Animals are caught from tenders, using handlines, and are guided by hand in the water on and off the lift. The animals are then brought to the submerged platform of the M/V OCEARCH vessel and the platform is raised. Once the animals are restrained and hoses of water have been set to enable a continuous flow of fresh seawater over the gills, the science team, made up of researchers and veterinarians, begins its process. Tags such as SPOT, acoustic, and accelerometer are attached, morphometrics are recorded, and samples, such as blood and tissue, are collected.

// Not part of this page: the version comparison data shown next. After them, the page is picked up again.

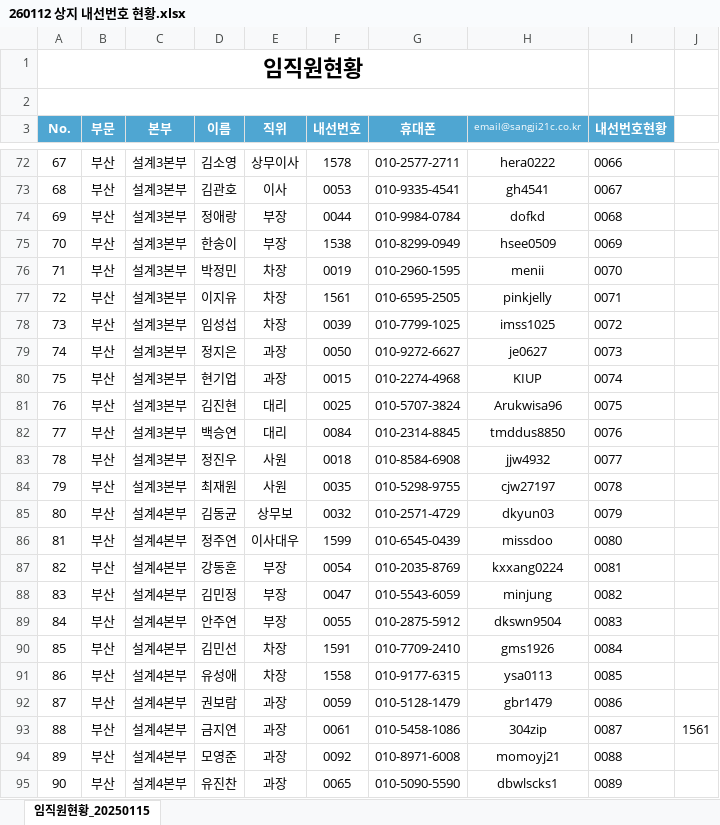
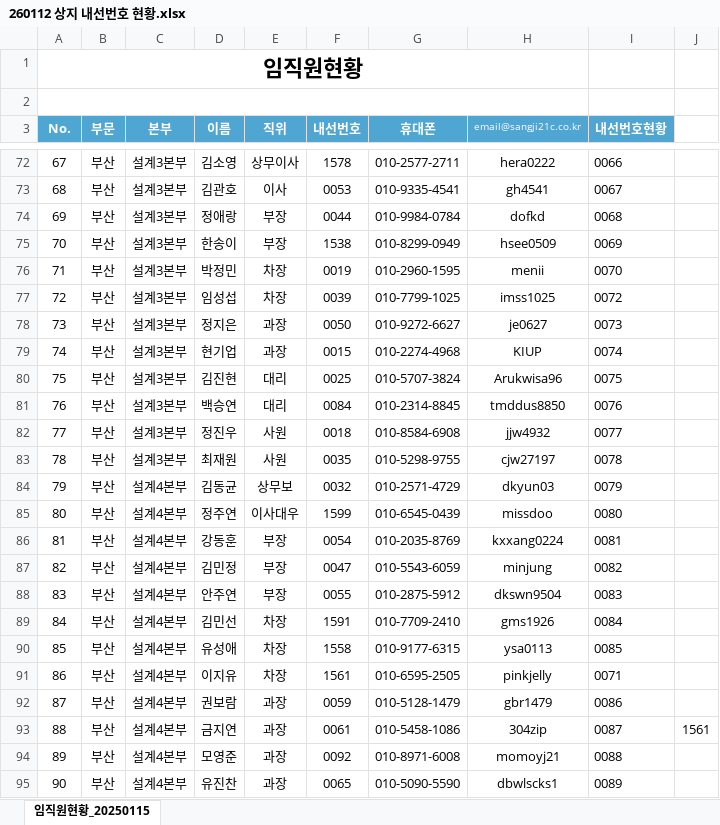
Before and after one commit to xilverlog-spec/company-share-hub, an Excel workbook: 260112 상지 내선번호 현황.xlsx, sheet 임직원현황_20250115, drawn as a sheet; only a part is shown, gaps mark what is left out; values as stored, in another font and other column widths than the file's, no borders; conditional formats not drawn; removed rows and columns are numbered as before the commit, all else as after; the diff names each change by its address in the sheet, - before the commit and + after, or states it on an @@ line.

```diff
--- a/260112 상지 내선번호 현황.xlsx (sheet 임직원현황_20250115)
+++ b/260112 상지 내선번호 현황.xlsx (sheet 임직원현황_20250115)
-row 77: 72 | 부산 | 설계3본부 | 이지유 | 차장 | 1561 | 010-6595-2505 | pinkjelly | 0071
@@ column A (No.) renumbered between rows 77 and 90 @@
+row 91: 86 | 부산 | 설계4본부 | 이지유 | 차장 | 1561 | 010-6595-2505 | pinkjelly | 0071
```
Also changed, not shown: 5 other files.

Ocearch has carefully crafted its procedures to minimize stress and risk to the sharks during research expeditions. From the capture to the release, the tagging, handling, and sampling procedures follow established protocols by Institutional Animal Care and Use Committees (IACUC) of participating institutions.

Ocearch and partners have tagged & named several species of sharks (and other animals like loggerhead turtles & whales) and you can follow their aquatic travels through the oceans they call home.

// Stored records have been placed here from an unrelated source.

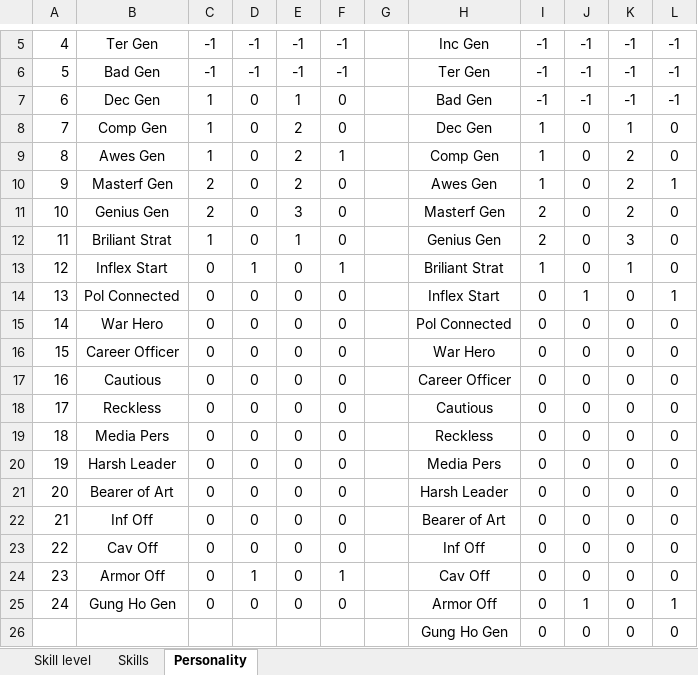
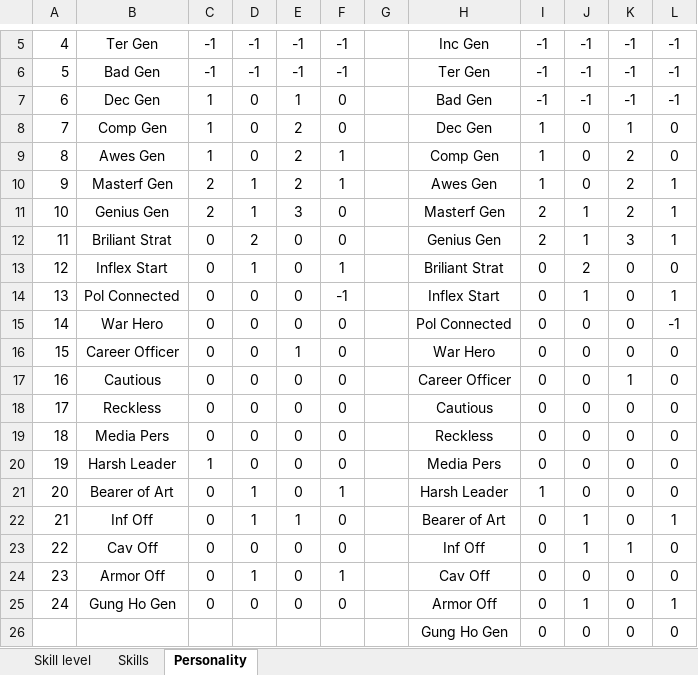
Before and after one commit to aquillo-au/blackice, an Excel workbook: BICE modfile/Generals Skill levels.xlsx, sheet Personality, drawn as a sheet; only a part is shown, gaps mark what is left out; values as stored, in another font and other column widths than the file's, no borders; the diff names each change by its address in the sheet, - before the commit and + after, or states it on an @@ line.

```diff
--- a/BICE modfile/Generals Skill levels.xlsx (sheet Personality)
+++ b/BICE modfile/Generals Skill levels.xlsx (sheet Personality)
-D10:D11: 0
+D10:D11: 1
-F10: 0
+F10: 1
-J11:J12: 0
+J11:J12: 1
-L11:L12: 0
+L11:L12: 1
-C12: 1
+C12: 0
-D12: 0
+D12: 2
-E12: 1
+E12: 0
-I13: 1
+I13: 0
-J13: 0
+J13: 2
-K13: 1
+K13: 0
-F14: 0
+F14: -1
-L15: 0
+L15: -1
-E16: 0
+E16: 1
-K17: 0
+K17: 1
-C20: 0
+C20: 1
-D21:D22: 0
+D21:D22: 1
-F21: 0
+F21: 1
-I21: 0
+I21: 1
-E22: 0
+E22: 1
-J22:J23: 0
+J22:J23: 1
-L22: 0
+L22: 1
-K23: 0
+K23: 1
```
Also changed, not shown: sheet Skill level, sheet Skills, charts or pictures, BICE modfile/Leader_ID.xlsx, 3 other files.
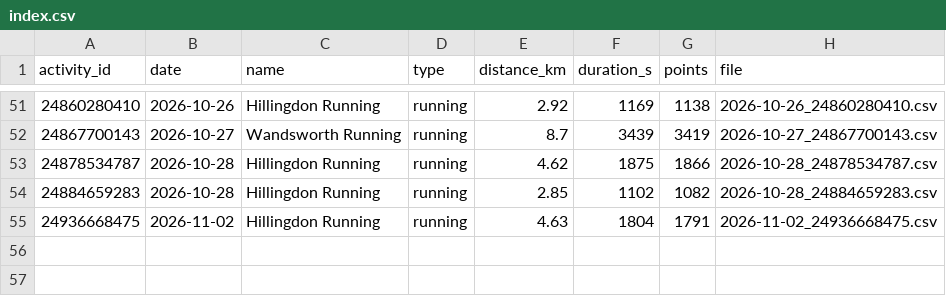
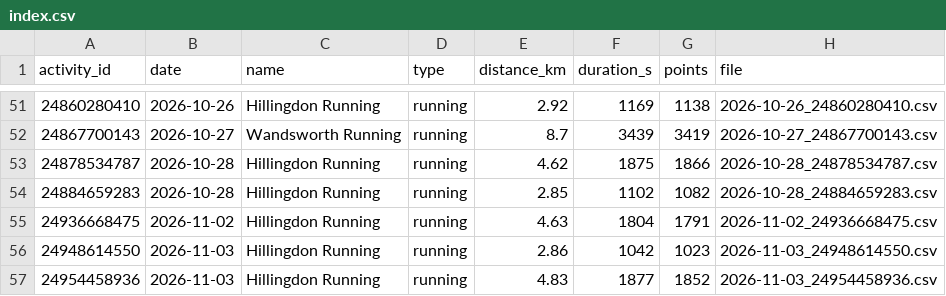
Before and after one commit to Swithington/garmin-sync, a CSV file: gps/index.csv, drawn as a sheet; only a part is shown, gaps mark what is left out.

```diff
--- a/gps/index.csv
+++ b/gps/index.csv
@@ -55 +55,3 @@ activity_id,date,name,type,distance_km,duration_s,points,file
 24936668475,2026-11-02,Hillingdon Running,running,4.63,1804,1791,2026-11-02_24936668475.csv
+24948614550,2026-11-03,Hillingdon Running,running,2.86,1042,1023,2026-11-03_24948614550.csv
+24954458936,2026-11-03,Hillingdon Running,running,4.83,1877,1852,2026-11-03_24954458936.csv
```
Also changed, not shown: 4 other files.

Let’s meet some of the Great Whites currently swimming in Florida’s coastal waters (whom happen to have their own twitter handle. Check it out!)

  1. Miss Costa is a Sub-Adult Female Great White, weighing in at whopping 1668 lbs and a lengthy 12’5″ long. She is currently swimming around just off the gulf coast near Sarasota today!
  2. Hal is an adult male great white and is partial to the eastern side of the Sunshine State; last pinged on March 27th, 2019 – This big boy is 12’6″ long and is pretty heavy at 1420 lbs. He can be found swimming off the coast of Daytona Beach. His name is a tribute to Canada’s Halifax.
  3. Out of all the sharks we have near Florida right now, Katherine is the largest. She weighs exactly 2000 lbs and is a staggering 14’2″ long. Her location was last pinged on Feb 29th, 2019 a bit further out in the water near West Palm Beach.
  4. Caroline is a female great white, 12 ft 9 inches long weighing in at 1348 lbs. She was last pinged March 30, 2019 off the Cape Canaveral coast.
  5. Miss May is 10 ft 2 inches and was last pinged March 30th, 2019 off the Atlantic coast near the Florida/Georgia border.

You can see where these and more sharks are right now by tracking them on Ocearch’s shark tracker